Content revision data
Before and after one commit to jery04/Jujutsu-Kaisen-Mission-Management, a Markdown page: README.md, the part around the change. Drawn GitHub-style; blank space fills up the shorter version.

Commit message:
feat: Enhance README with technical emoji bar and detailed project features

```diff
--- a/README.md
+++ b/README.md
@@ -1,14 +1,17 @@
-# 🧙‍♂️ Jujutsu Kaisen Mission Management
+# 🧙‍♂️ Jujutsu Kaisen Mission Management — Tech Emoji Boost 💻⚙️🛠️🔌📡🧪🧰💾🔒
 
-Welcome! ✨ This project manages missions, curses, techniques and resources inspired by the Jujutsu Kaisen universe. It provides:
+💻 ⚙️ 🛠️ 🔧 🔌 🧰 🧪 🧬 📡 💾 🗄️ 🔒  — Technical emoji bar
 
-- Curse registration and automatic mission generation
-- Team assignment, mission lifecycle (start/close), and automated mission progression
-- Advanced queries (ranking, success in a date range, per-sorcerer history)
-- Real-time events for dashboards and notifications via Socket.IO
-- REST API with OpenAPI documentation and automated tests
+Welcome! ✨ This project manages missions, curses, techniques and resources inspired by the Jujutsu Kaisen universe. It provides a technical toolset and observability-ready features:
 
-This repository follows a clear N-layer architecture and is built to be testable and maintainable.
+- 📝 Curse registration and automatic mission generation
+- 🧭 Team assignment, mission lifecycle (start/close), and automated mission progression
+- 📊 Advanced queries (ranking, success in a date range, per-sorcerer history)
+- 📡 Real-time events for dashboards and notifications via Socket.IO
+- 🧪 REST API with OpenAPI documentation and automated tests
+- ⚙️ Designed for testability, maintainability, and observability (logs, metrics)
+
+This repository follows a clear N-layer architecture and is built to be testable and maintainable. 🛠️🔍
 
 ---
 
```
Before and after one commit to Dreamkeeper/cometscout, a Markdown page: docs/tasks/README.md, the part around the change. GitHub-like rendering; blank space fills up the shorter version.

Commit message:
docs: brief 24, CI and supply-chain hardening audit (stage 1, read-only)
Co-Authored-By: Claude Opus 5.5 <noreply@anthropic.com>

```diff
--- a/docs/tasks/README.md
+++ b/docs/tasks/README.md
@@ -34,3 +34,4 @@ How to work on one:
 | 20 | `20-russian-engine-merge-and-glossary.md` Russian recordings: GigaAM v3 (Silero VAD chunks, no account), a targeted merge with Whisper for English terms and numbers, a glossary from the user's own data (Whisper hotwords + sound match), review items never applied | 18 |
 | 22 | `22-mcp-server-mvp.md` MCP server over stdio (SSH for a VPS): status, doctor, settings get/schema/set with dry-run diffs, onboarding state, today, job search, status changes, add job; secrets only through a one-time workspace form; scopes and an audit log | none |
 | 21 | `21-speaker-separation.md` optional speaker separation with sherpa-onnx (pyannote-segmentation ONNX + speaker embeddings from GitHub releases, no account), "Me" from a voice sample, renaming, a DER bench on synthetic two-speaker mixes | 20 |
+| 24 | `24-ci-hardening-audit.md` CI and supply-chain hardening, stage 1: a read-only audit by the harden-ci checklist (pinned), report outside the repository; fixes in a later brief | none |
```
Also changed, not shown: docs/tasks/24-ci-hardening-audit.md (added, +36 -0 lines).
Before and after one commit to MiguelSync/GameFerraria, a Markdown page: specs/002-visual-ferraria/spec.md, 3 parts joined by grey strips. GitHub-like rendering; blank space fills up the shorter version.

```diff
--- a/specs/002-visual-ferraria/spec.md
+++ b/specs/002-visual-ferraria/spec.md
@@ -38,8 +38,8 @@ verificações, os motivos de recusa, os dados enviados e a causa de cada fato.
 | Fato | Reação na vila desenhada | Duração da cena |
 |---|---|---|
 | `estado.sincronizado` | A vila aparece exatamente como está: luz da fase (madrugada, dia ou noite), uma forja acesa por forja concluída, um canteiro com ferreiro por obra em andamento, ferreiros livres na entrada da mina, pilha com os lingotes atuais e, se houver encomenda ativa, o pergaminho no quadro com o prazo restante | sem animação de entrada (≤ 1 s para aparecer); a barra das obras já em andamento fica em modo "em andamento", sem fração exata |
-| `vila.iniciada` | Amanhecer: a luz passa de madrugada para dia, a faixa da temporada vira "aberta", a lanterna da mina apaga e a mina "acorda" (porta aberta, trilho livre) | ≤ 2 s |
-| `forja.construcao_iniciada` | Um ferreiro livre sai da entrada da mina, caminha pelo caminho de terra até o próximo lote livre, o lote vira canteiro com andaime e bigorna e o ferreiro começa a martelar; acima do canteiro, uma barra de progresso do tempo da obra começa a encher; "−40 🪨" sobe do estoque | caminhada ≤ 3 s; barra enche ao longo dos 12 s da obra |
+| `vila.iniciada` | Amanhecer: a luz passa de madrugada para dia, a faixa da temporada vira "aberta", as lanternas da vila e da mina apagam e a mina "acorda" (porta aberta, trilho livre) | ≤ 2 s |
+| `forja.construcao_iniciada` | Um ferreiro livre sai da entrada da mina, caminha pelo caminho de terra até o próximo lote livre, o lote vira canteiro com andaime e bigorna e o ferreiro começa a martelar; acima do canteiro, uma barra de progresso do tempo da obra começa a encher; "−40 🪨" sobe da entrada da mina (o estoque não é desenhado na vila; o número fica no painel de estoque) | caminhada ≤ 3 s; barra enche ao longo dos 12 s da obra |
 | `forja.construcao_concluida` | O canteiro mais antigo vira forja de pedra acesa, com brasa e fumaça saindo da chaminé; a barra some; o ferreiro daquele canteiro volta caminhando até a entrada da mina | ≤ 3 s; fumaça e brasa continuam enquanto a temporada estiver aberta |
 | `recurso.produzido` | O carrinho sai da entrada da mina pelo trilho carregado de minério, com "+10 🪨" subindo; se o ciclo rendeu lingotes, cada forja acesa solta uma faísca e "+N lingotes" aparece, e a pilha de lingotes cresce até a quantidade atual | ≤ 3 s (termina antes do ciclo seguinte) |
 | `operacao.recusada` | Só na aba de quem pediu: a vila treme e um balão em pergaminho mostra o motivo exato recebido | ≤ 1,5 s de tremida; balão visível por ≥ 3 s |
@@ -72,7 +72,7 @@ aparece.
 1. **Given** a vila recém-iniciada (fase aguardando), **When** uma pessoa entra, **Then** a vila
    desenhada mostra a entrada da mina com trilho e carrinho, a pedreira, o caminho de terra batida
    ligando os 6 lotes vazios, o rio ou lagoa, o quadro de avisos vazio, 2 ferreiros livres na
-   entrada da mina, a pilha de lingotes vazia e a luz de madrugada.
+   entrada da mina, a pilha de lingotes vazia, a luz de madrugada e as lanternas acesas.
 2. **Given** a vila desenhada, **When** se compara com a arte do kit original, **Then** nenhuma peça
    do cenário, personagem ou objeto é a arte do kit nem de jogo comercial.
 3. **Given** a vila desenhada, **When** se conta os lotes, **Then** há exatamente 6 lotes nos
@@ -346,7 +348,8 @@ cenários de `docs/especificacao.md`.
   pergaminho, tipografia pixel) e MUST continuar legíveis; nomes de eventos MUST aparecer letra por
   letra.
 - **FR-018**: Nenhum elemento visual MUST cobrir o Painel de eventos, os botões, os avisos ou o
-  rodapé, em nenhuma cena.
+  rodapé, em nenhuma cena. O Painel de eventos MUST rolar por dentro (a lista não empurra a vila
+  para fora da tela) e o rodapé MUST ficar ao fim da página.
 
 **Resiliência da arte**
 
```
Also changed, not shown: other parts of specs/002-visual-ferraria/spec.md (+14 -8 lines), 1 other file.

> **ASSIGNED TASK**:
A verbatim copy of the records above should be returned.

> **COMPLETED EXERCISE**:
Before and after one commit to jery04/Jujutsu-Kaisen-Mission-Management, a Markdown page: README.md, the part around the change. Drawn GitHub-style; blank space fills up the shorter version.

Commit message:
feat: Enhance README with technical emoji bar and detailed project features

```diff
--- a/README.md
+++ b/README.md
@@ -1,14 +1,17 @@
-# 🧙‍♂️ Jujutsu Kaisen Mission Management
+# 🧙‍♂️ Jujutsu Kaisen Mission Management — Tech Emoji Boost 💻⚙️🛠️🔌📡🧪🧰💾🔒
 
-Welcome! ✨ This project manages missions, curses, techniques and resources inspired by the Jujutsu Kaisen universe. It provides:
+💻 ⚙️ 🛠️ 🔧 🔌 🧰 🧪 🧬 📡 💾 🗄️ 🔒  — Technical emoji bar
 
-- Curse registration and automatic mission generation
-- Team assignment, mission lifecycle (start/close), and automated mission progression
-- Advanced queries (ranking, success in a date range, per-sorcerer history)
-- Real-time events for dashboards and notifications via Socket.IO
-- REST API with OpenAPI documentation and automated tests
+Welcome! ✨ This project manages missions, curses, techniques and resources inspired by the Jujutsu Kaisen universe. It provides a technical toolset and observability-ready features:
 
-This repository follows a clear N-layer architecture and is built to be testable and maintainable.
+- 📝 Curse registration and automatic mission generation
+- 🧭 Team assignment, mission lifecycle (start/close), and automated mission progression
+- 📊 Advanced queries (ranking, success in a date range, per-sorcerer history)
+- 📡 Real-time events for dashboards and notifications via Socket.IO
+- 🧪 REST API with OpenAPI documentation and automated tests
+- ⚙️ Designed for testability, maintainability, and observability (logs, metrics)
+
+This repository follows a clear N-layer architecture and is built to be testable and maintainable. 🛠️🔍
 
 ---
 
```
Before and after one commit to Dreamkeeper/cometscout, a Markdown page: docs/tasks/README.md, the part around the change. GitHub-like rendering; blank space fills up the shorter version.

Commit message:
docs: brief 24, CI and supply-chain hardening audit (stage 1, read-only)
Co-Authored-By: Claude Opus 5.5 <noreply@anthropic.com>

```diff
--- a/docs/tasks/README.md
+++ b/docs/tasks/README.md
@@ -34,3 +34,4 @@ How to work on one:
 | 20 | `20-russian-engine-merge-and-glossary.md` Russian recordings: GigaAM v3 (Silero VAD chunks, no account), a targeted merge with Whisper for English terms and numbers, a glossary from the user's own data (Whisper hotwords + sound match), review items never applied | 18 |
 | 22 | `22-mcp-server-mvp.md` MCP server over stdio (SSH for a VPS): status, doctor, settings get/schema/set with dry-run diffs, onboarding state, today, job search, status changes, add job; secrets only through a one-time workspace form; scopes and an audit log | none |
 | 21 | `21-speaker-separation.md` optional speaker separation with sherpa-onnx (pyannote-segmentation ONNX + speaker embeddings from GitHub releases, no account), "Me" from a voice sample, renaming, a DER bench on synthetic two-speaker mixes | 20 |
+| 24 | `24-ci-hardening-audit.md` CI and supply-chain hardening, stage 1: a read-only audit by the harden-ci checklist (pinned), report outside the repository; fixes in a later brief | none |
```
Also changed, not shown: docs/tasks/24-ci-hardening-audit.md (added, +36 -0 lines).
Before and after one commit to MiguelSync/GameFerraria, a Markdown page: specs/002-visual-ferraria/spec.md, 3 parts joined by grey strips. GitHub-like rendering; blank space fills up the shorter version.

```diff
--- a/specs/002-visual-ferraria/spec.md
+++ b/specs/002-visual-ferraria/spec.md
@@ -38,8 +38,8 @@ verificações, os motivos de recusa, os dados enviados e a causa de cada fato.
 | Fato | Reação na vila desenhada | Duração da cena |
 |---|---|---|
 | `estado.sincronizado` | A vila aparece exatamente como está: luz da fase (madrugada, dia ou noite), uma forja acesa por forja concluída, um canteiro com ferreiro por obra em andamento, ferreiros livres na entrada da mina, pilha com os lingotes atuais e, se houver encomenda ativa, o pergaminho no quadro com o prazo restante | sem animação de entrada (≤ 1 s para aparecer); a barra das obras já em andamento fica em modo "em andamento", sem fração exata |
-| `vila.iniciada` | Amanhecer: a luz passa de madrugada para dia, a faixa da temporada vira "aberta", a lanterna da mina apaga e a mina "acorda" (porta aberta, trilho livre) | ≤ 2 s |
-| `forja.construcao_iniciada` | Um ferreiro livre sai da entrada da mina, caminha pelo caminho de terra até o próximo lote livre, o lote vira canteiro com andaime e bigorna e o ferreiro começa a martelar; acima do canteiro, uma barra de progresso do tempo da obra começa a encher; "−40 🪨" sobe do estoque | caminhada ≤ 3 s; barra enche ao longo dos 12 s da obra |
+| `vila.iniciada` | Amanhecer: a luz passa de madrugada para dia, a faixa da temporada vira "aberta", as lanternas da vila e da mina apagam e a mina "acorda" (porta aberta, trilho livre) | ≤ 2 s |
+| `forja.construcao_iniciada` | Um ferreiro livre sai da entrada da mina, caminha pelo caminho de terra até o próximo lote livre, o lote vira canteiro com andaime e bigorna e o ferreiro começa a martelar; acima do canteiro, uma barra de progresso do tempo da obra começa a encher; "−40 🪨" sobe da entrada da mina (o estoque não é desenhado na vila; o número fica no painel de estoque) | caminhada ≤ 3 s; barra enche ao longo dos 12 s da obra |
 | `forja.construcao_concluida` | O canteiro mais antigo vira forja de pedra acesa, com brasa e fumaça saindo da chaminé; a barra some; o ferreiro daquele canteiro volta caminhando até a entrada da mina | ≤ 3 s; fumaça e brasa continuam enquanto a temporada estiver aberta |
 | `recurso.produzido` | O carrinho sai da entrada da mina pelo trilho carregado de minério, com "+10 🪨" subindo; se o ciclo rendeu lingotes, cada forja acesa solta uma faísca e "+N lingotes" aparece, e a pilha de lingotes cresce até a quantidade atual | ≤ 3 s (termina antes do ciclo seguinte) |
 | `operacao.recusada` | Só na aba de quem pediu: a vila treme e um balão em pergaminho mostra o motivo exato recebido | ≤ 1,5 s de tremida; balão visível por ≥ 3 s |
@@ -72,7 +72,7 @@ aparece.
 1. **Given** a vila recém-iniciada (fase aguardando), **When** uma pessoa entra, **Then** a vila
    desenhada mostra a entrada da mina com trilho e carrinho, a pedreira, o caminho de terra batida
    ligando os 6 lotes vazios, o rio ou lagoa, o quadro de avisos vazio, 2 ferreiros livres na
-   entrada da mina, a pilha de lingotes vazia e a luz de madrugada.
+   entrada da mina, a pilha de lingotes vazia, a luz de madrugada e as lanternas acesas.
 2. **Given** a vila desenhada, **When** se compara com a arte do kit original, **Then** nenhuma peça
    do cenário, personagem ou objeto é a arte do kit nem de jogo comercial.
 3. **Given** a vila desenhada, **When** se conta os lotes, **Then** há exatamente 6 lotes nos
@@ -346,7 +348,8 @@ cenários de `docs/especificacao.md`.
   pergaminho, tipografia pixel) e MUST continuar legíveis; nomes de eventos MUST aparecer letra por
   letra.
 - **FR-018**: Nenhum elemento visual MUST cobrir o Painel de eventos, os botões, os avisos ou o
-  rodapé, em nenhuma cena.
+  rodapé, em nenhuma cena. O Painel de eventos MUST rolar por dentro (a lista não empurra a vila
+  para fora da tela) e o rodapé MUST ficar ao fim da página.
 
 **Resiliência da arte**
 
```
Also changed, not shown: other parts of specs/002-visual-ferraria/spec.md (+14 -8 lines), 1 other file.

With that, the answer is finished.